*Exercise details*
In the entries below, find the lines with the word "fills" and copy them.

*Material for the task*
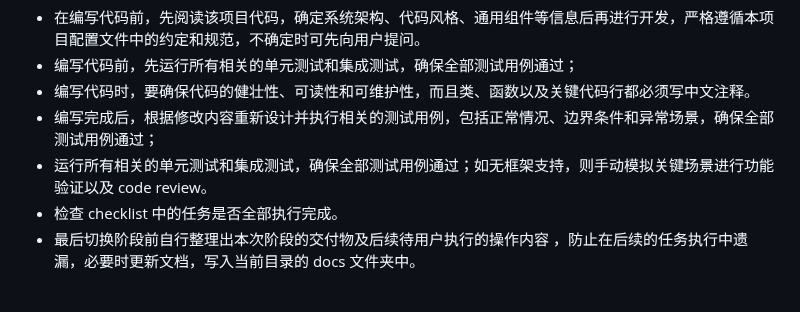
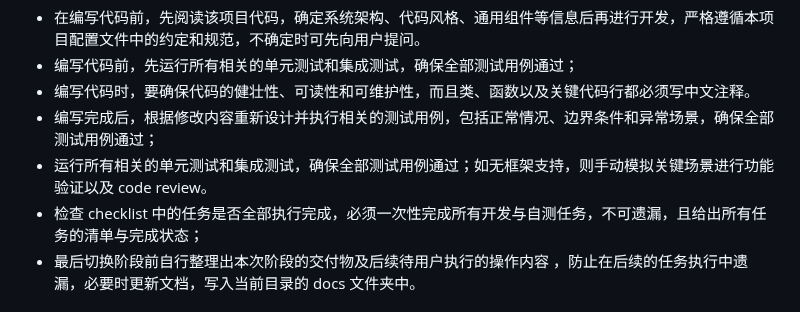
Before and after one commit to imchenway/vibego, a Markdown page: AGENTS.md, the part around the change. GitHub-like rendering.

Commit message:
<feat> 调整提示词

```diff
--- a/AGENTS.md
+++ b/AGENTS.md
@@ -97,7 +97,7 @@
 - 编写代码时，要确保代码的健壮性、可读性和可维护性，而且类、函数以及关键代码行都必须写中文注释。
 - 编写完成后，根据修改内容重新设计并执行相关的测试用例，包括正常情况、边界条件和异常场景，确保全部测试用例通过；
 - 运行所有相关的单元测试和集成测试，确保全部测试用例通过；如无框架支持，则手动模拟关键场景进行功能验证以及 code review。
-- 检查 checklist 中的任务是否全部执行完成。
+- 检查 checklist 中的任务是否全部执行完成，必须一次性完成所有开发与自测任务，不可遗漏，且给出所有任务的清单与完成状态；
 - 最后切换阶段前自行整理出本次阶段的交付物及后续待用户执行的操作内容 ，防止在后续的任务执行中遗漏，必要时更新文档，写入当前目录的 docs 文件夹中。
 
 ## 测试阶段 - 可改文件｜可联网｜自定义扫描范围（触发命令：test、测试、进入测试阶段）
```
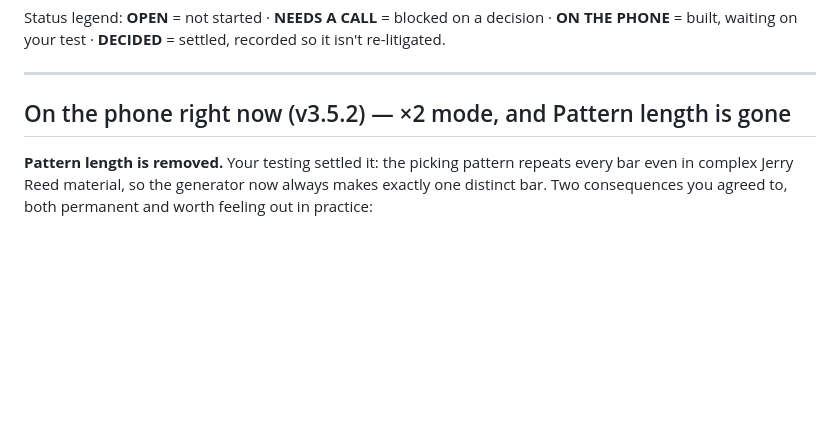
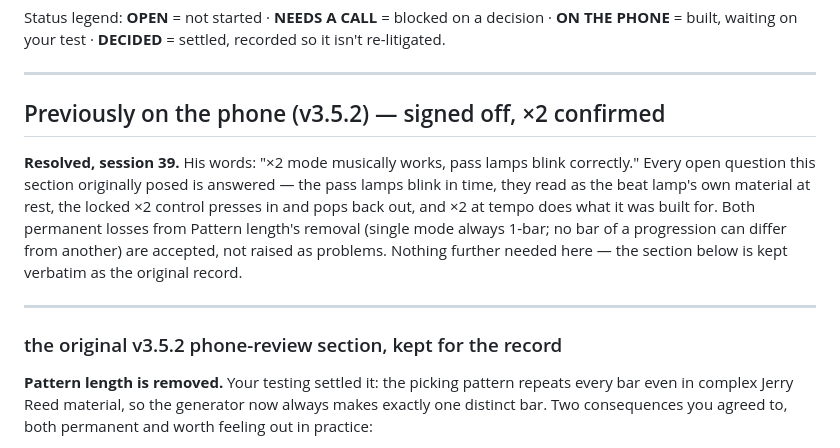
Before and after one commit to cadengunn/travis_picker, a Markdown page: OPEN_ITEMS.md, the part around the change. Rendered like a GitHub page; blank space fills up the shorter version.

```diff
--- a/OPEN_ITEMS.md
+++ b/OPEN_ITEMS.md
@@ -17,7 +17,20 @@ so it isn't re-litigated.
 
 ---
 
-## On the phone right now (v3.5.2) — ×2 mode, and Pattern length is gone
+## Previously on the phone (v3.5.2) — signed off, ×2 confirmed
+
+**Resolved, session 39.** His words: "×2 mode musically works, pass lamps
+blink correctly." Every open question this section originally posed is
+answered — the pass lamps blink in time, they read as the beat lamp's own
+material at rest, the locked ×2 control presses in and pops back out, and ×2
+at tempo does what it was built for. Both permanent losses from Pattern
+length's removal (single mode always 1-bar; no bar of a progression can differ
+from another) are accepted, not raised as problems. Nothing further needed
+here — the section below is kept verbatim as the original record.
+
+---
+
+### the original v3.5.2 phone-review section, kept for the record
 
 **Pattern length is removed.** Your testing settled it: the picking pattern
 repeats every bar even in complex Jerry Reed material, so the generator now
```
Also changed, not shown: NEXT_SESSION_PROMPT.md (+64 -57 lines).
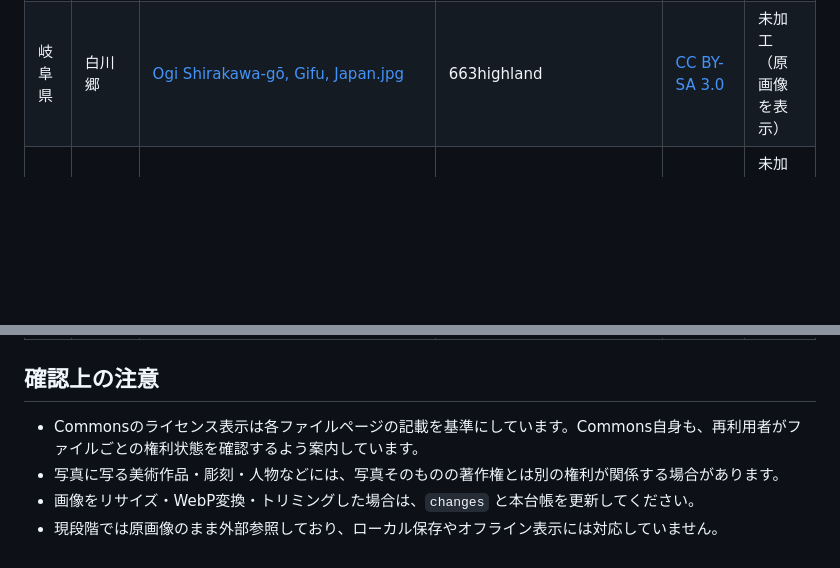
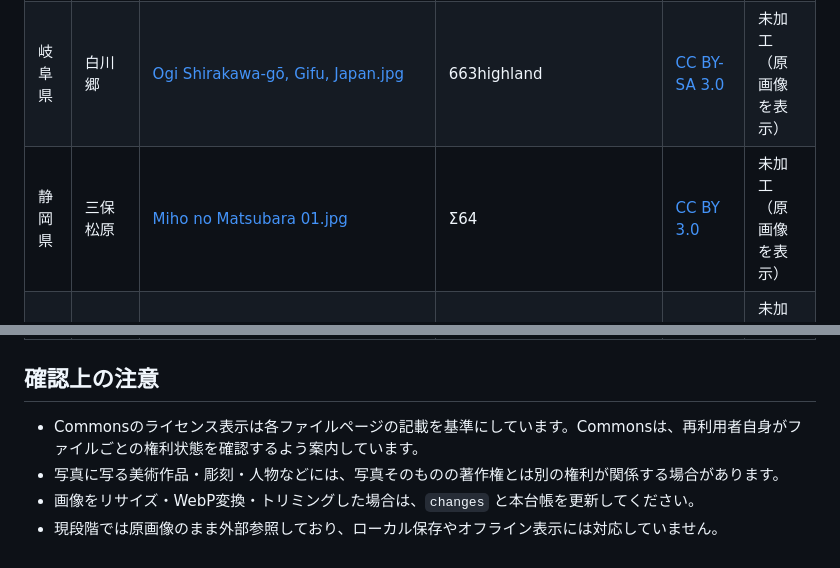
Before and after one commit to TT-sensei/todoufuken, a Markdown page: prototype/PHOTO-CREDITS.md, 2 parts joined by grey strips. GitHub-like rendering; blank space fills up the shorter version.

```diff
--- a/prototype/PHOTO-CREDITS.md
+++ b/prototype/PHOTO-CREDITS.md
@@ -41,6 +42,7 @@
 | 石川県 | 兼六園 | [Kenrokuen garden 1.jpg](https://commons.wikimedia.org/wiki/File:Kenrokuen_garden_1.jpg) | Motokoka | [CC BY-SA 4.0](https://creativecommons.org/licenses/by-sa/4.0/) | 未加工（原画像を表示） |
 | 長野県 | 松本城 | [Matsumoto castle in nagano.jpg](https://commons.wikimedia.org/wiki/File:Matsumoto_castle_in_nagano.jpg) | Oooooko | [CC BY-SA 4.0](https://creativecommons.org/licenses/by-sa/4.0/) | 未加工（原画像を表示） |
 | 岐阜県 | 白川郷 | [Ogi Shirakawa-gō, Gifu, Japan.jpg](https://commons.wikimedia.org/wiki/File:Ogi_Shirakawa-g%C5%8D%2C_Gifu%2C_Japan.jpg) | 663highland | [CC BY-SA 3.0](https://creativecommons.org/licenses/by-sa/3.0/) | 未加工（原画像を表示） |
+| 静岡県 | 三保松原 | [Miho no Matsubara 01.jpg](https://commons.wikimedia.org/wiki/File:Miho_no_Matsubara_01.jpg) | Σ64 | [CC BY 3.0](https://creativecommons.org/licenses/by/3.0/) | 未加工（原画像を表示） |
 | 愛知県 | 名古屋城 | [Nagoya Castle2026.jpg](https://commons.wikimedia.org/wiki/File:Nagoya_Castle2026.jpg) | 加茂川の民 | [CC0 1.0](https://creativecommons.org/publicdomain/zero/1.0/) | 未加工（原画像を表示） |
 | 三重県 | 伊勢神宮 | [IseShrine.jpg](https://commons.wikimedia.org/wiki/File:IseShrine.jpg) | Fg2 | [パブリックドメイン（作者による公開）](https://commons.wikimedia.org/wiki/Commons:Public_domain) | 未加工（原画像を表示） |
 | 京都府 | 清水寺 | [Kiyomizu dera, Kyoto.JPG](https://commons.wikimedia.org/wiki/File:Kiyomizu_dera%2C_Kyoto.JPG) | 螺钉 | [CC BY-SA 3.0](https://creativecommons.org/licenses/by-sa/3.0/) | 未加工（原画像を表示） |
@@ -59,7 +66,7 @@
 
 ## 確認上の注意
 
-- Commonsのライセンス表示は各ファイルページの記載を基準にしています。Commons自身も、再利用者がファイルごとの権利状態を確認するよう案内しています。
+- Commonsのライセンス表示は各ファイルページの記載を基準にしています。Commonsは、再利用者自身がファイルごとの権利状態を確認するよう案内しています。
 - 写真に写る美術作品・彫刻・人物などには、写真そのものの著作権とは別の権利が関係する場合があります。
 - 画像をリサイズ・WebP変換・トリミングした場合は、`changes` と本台帳を更新してください。
 - 現段階では原画像のまま外部参照しており、ローカル保存やオフライン表示には対応していません。
```
Also changed, not shown: other parts of prototype/PHOTO-CREDITS.md (+8 -2 lines).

*Answer area*
Before and after one commit to cadengunn/travis_picker, a Markdown page: OPEN_ITEMS.md, the part around the change. Rendered like a GitHub page; blank space fills up the shorter version.
Before and after one commit to TT-sensei/todoufuken, a Markdown page: prototype/PHOTO-CREDITS.md, 2 parts joined by grey strips. GitHub-like rendering; blank space fills up the shorter version.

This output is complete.